Making good use of the English Heritage ‘Pensioners’ Membership that my 2 daughters very kindly got me & my missus for a Christmas prezzie – I stepped out into the grey, rainy and cold London air yesterday, to create a sort of ‘mini blog’ for my London Shoes website – in search of a couple of little known landmarks that are tucked away between the Houses of Parliament & Westminster Abbey – that, although often overlooked, are in fact a precious part of London and English history.
The historic buildings in question are the “Jewel Tower” and “Chapter House”
The ‘Jewel Tower’ was built in 1365 for the sole purpose of storing King Edward III’s treasures and personal possessions – and it used to be known as the ‘King’s Privy Wardrobe’.
The tower itself is a three-storey, stone building, which was once protected by a moat linked to the River Thames.
From the end of the 16th century right up to the early 1800’s, the House of Lords used the tower to store its parliamentary records.
In 1869 the Jewel Tower was taken over by the newly formed ‘Standard Weights and Measures Department’, who used it for storing and testing official ‘imperial’ weights and measures, right up until 1938 when the increasing London traffic made the place unsuitable for the type of ‘precision’ work required. However, the original weights and measures equipment and instruments remain on display for public viewing.
The Jewel Tower is now maintained by the English Heritage and receives about 30,000 visitors per year.
Chapter House & the Pyx Chamber:
The original Chapter House was built around 1050, as a sort of annex building of Westminster Abbey.
It is an octagonal shaped building within the grounds of Westminster Abbey, that is noted for its magnificent windows, sculptures, old paintings, an architectural ceiling, medieval tiles and very old ‘doors’.
It was rebuilt by royal masons in 1253 and used as a meeting place for monks working out of the Abbey, and other dignitaries.
An oak door within the cloisters of the Chapter House has been identified as the oldest in Britain.

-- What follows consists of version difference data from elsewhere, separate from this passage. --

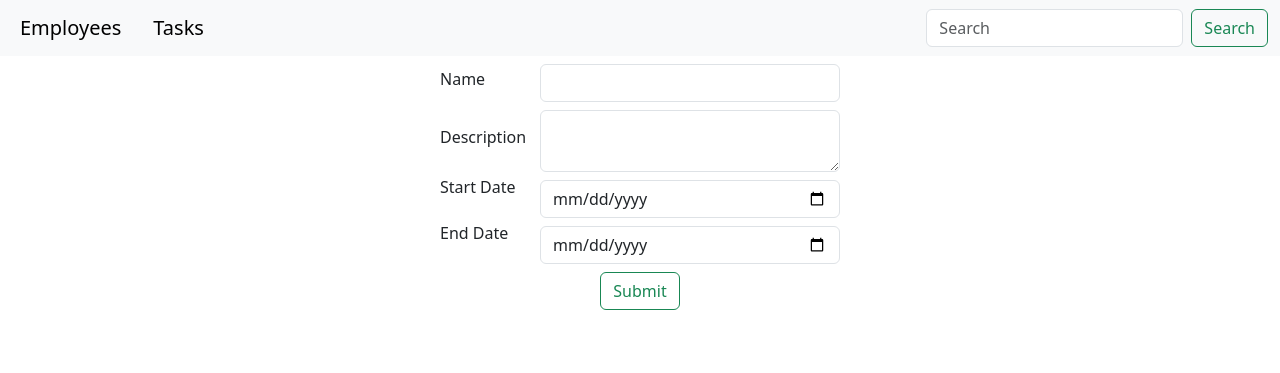
Repository: RaffiBarseghyan/employees
Page: /tasks
These files come from the project's save history. The page is drawn as it stood at one moment and after the next save; the edit follows.
The browser window is 1280 px wide. The pictures show the whole page.
The project was rebuilt for these pictures with package versions that can differ from the ones it lists, and the page was loaded fresh each time. Some packages were replaced by stand-ins written for this rebuild. Also part of the build but not shown: src/App.css, src/Pages/Employees/employees.module.scss, src/Pages/UpDel/upDel.module.scss, src/Pages/UpDel/delete.jsx, src/Pages/Employees/employees.jsx, src/Pages/UpDel/update.jsx.

Above is the page before, as saved 2023-06-15 21:43:02.

After the next save:
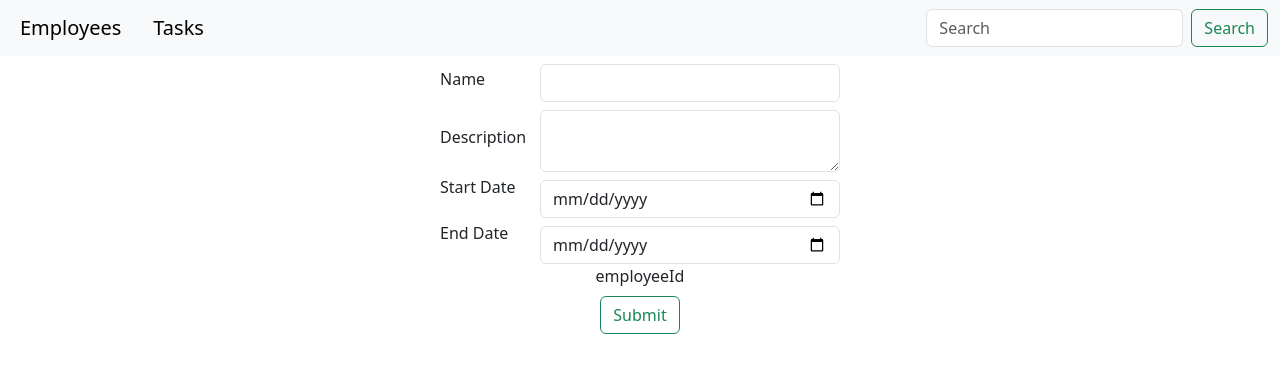
Saved 31 s later.
--- a/src/Pages/Tasks/tasks.jsx
+++ b/src/Pages/Tasks/tasks.jsx
@@ -49,7 +49,7 @@ function Tasks() {
             placeholder="endDate"
           />
         </label>
-
+        employeeId
         <input
           className="btn btn-outline-success mt-2"
           type="submit"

The door was reused from the original building and is said to be covered with a cow’s hide.
Chapter House was also used for the earliest meetings of Parliament, from the 1270s through to 1395.
Within the Chapter House cloisters is ‘Pyx Chamber’ – a room whose origins also date back to the 11th Century – when it was used as a secure storage room for the monastery and the Royals, for their jewels and precious possessions.
Within Pyx Chamber there are large circular shaped wooden chests from the 15th Century that were made specifically to store the capes and cloaks that were worn by the monks at that time.
Within Chapter House and Pyx Chamber are the cloisters, where monks would exercise and meditate.
The walls of the cloister are filled with historic memorials, including many to military regiments and civil servants.
Chapter House, Pyx Chamber and its Cloisters are Grade I listed structures – and hopefully will be there for many centuries to come.
On the way back home, I popped into The Lord Moon on the Mall pub, nearby in Whitehall – to dry out and warm myself up, and have a quick ‘cheeky’ beer and a plate of chips.
All in all, both the Jewel Tower and Chapter House are an interesting aspect of London’s history and well worth a visit.